Stunt Race FX (or as it was known in Japan, Wild Trax) was yet another collaboration between Nintendo of Japan and British game developer Argonaut Software, following the Game Boy game X (yes, it's just called "X") and Star Fox/Star Wing for Super Nintendo/Super Famicom. You could say Stunt Race FX is a companion game to Star Fox as both games were developed with the Super FX chip which created polygonal graphics. Even several sounds and graphics seem like they were ripped directly from Star Fox. For Nintendo, Stunt Race FX was a more experimental title on the "B" or "C" priority list. The game didn't have the glamour of being a console launch title like F-Zero had, it didn't have the marquee value of Mario Kart, it didn't even have the generic consumer appeal of Top Gear. It existed in its own vacuum. Let's take a look at Stunt Race FX and ponder why it never took off.

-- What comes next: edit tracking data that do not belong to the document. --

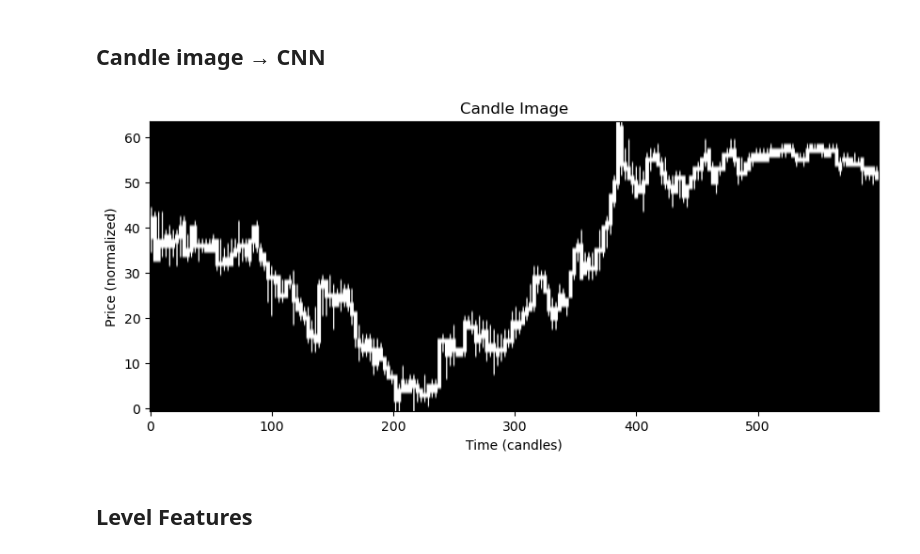
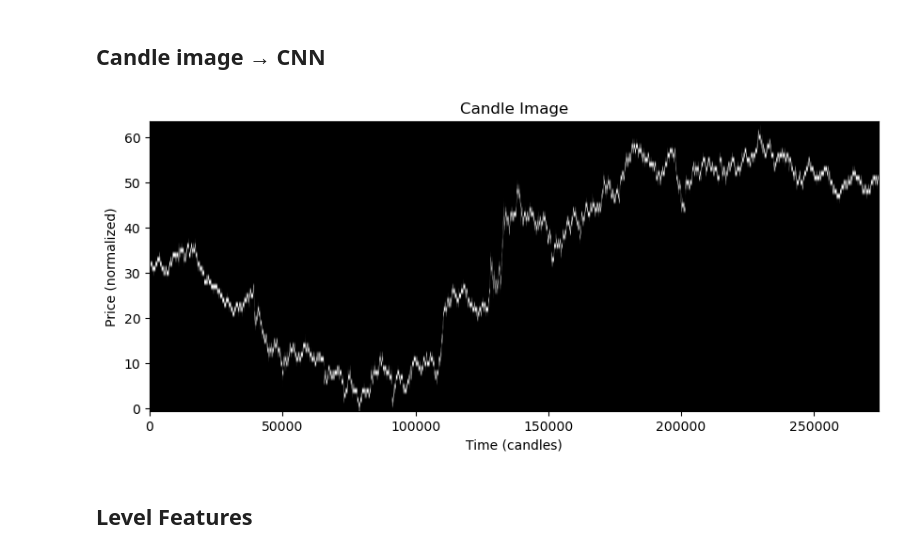
Before and after one commit to mehdibp/DeepFinance, a Jupyter notebook: Data.ipynb, the cells around one changed output. Drawn from its saved outputs; the diff is of its cells as text; code cells hidden in the pictures.

```diff
--- a/Data.ipynb
+++ b/Data.ipynb
@@ -110,35 +187,35 @@ def candle_image(df_window: pd.DataFrame, height: int=64):
 
     for i, row in norm.iterrows():
         x = (i - df_window.index[0]) * 3 + 1
 
         o, h, l, c = row
         y_o = int(o * (height-1))
         y_c = int(c * (height-1))
         y_h = int(h * (height-1))
         y_l = int(l * (height-1))
 
         img[y_l:y_h+1, x] = 1							# wick
         img[min(y_o,y_c):max(y_o,y_c)+1, x-1:x+2] = 1	# body
 
     return img
 
 # p′ = (p−min(low)) / (max(high)−min(low))
 def normalize_window(df_window: pd.DataFrame):
     low = df_window['low'].min()
     high = df_window['high'].max()
     return (df_window[['open','high','low','close']] - low) / (high - low)
 
 
-img = candle_image(df_window=data.iloc[-200:], height=64)
+img = candle_image(df_window=data, height=64)
 
 plt.figure(figsize=(10,4))
 plt.imshow(img, cmap='gray', origin='lower', aspect='auto')
 plt.title ("Candle Image")
 plt.xlabel("Time (candles)")
 plt.ylabel("Price (normalized)")
 plt.show()
 # %% [output]
-[figure, old version]
+[figure, new version]
 # %% [markdown]
 ## Level Features
 # %%
```
Also changed, not shown: parts of 6 cells of this notebook, 2 other files.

Stunt Race FX has our goofily designed vehicles burn rubber for that coveted checkered flag all the while performing wacky stunts. I've always loved the designs for the vehicles and the tracks. They're all quirky and fun. We got the Formula One racer, the Coupe, the Monster Truck and the Motorcycle. If anthropomorphic cars seem trite, remember, this is before Pixar's Cars and even the Chevron Cars series of advertisements. Argonaut Software ahead of the curve. The polygon graphics allow for a feeling of elevation, bumps, and grooves that didn't really exist among Stunt Race FX's peers or predecessors. Since this was before analog controls, oversteering with the shoulder buttons in conjunction with the d-pad offers you tighter and looser turns. It's a good thing that developers gave us this option because the physics and handling of the game don't hold up.

As much as I like Stunt Race FX for its charm, it's a pretty flawed game. One thing that irks me when I boot up the game these days, is how damn big and intrusive the HUD is. It takes up about one third the entire screen. If you've ever played Star Fox, as much of a landmark that game was, that game has issues with stability and handling. That lack of stability is evident in Stunt Race FX and as a result, has aged the game terribly.

Besides the controls, the most important component of a racing game, for me is the illusion of speed. In the classic racing games, it's an illusion created by backgrounds, foregrounds, sprite rotations... all that fun stuff. The poor framerate and stability of Stunt Race FX, unfortunately, shatters this illusion of speed. Just like there are some fanmade patches to fix the framerate of Star Fox, I can't help but feel that Stunt Race FX needs some extra-circular work in order to make it shine.

Despite selling over a million units internationally, Stunt Race FX seems to have been lost in the shuffle. Nintendo doesn't even give them game token references like they do their other series and it hasn't ever been re-released. Even as 16-bit games have become ludicrously expensive, the game has no real value because nobody really wants it. If we're looking for a Nintendo game with quirky vehicles an emphasis on stunts, consider the closest thing Stunt Race FX has to a successor would be ExciteBots: Trick Racing for the Wii. If there was ever a game that could benefit from being remade or revised, it would be Stunt Race FX.

Stunt Race FX is fairly common and it shouldn't wreck your wallet picking up a copy.


You know, come to think of it, I like the name Wild Trax better than Stunt Race FX. Verily, verily I say.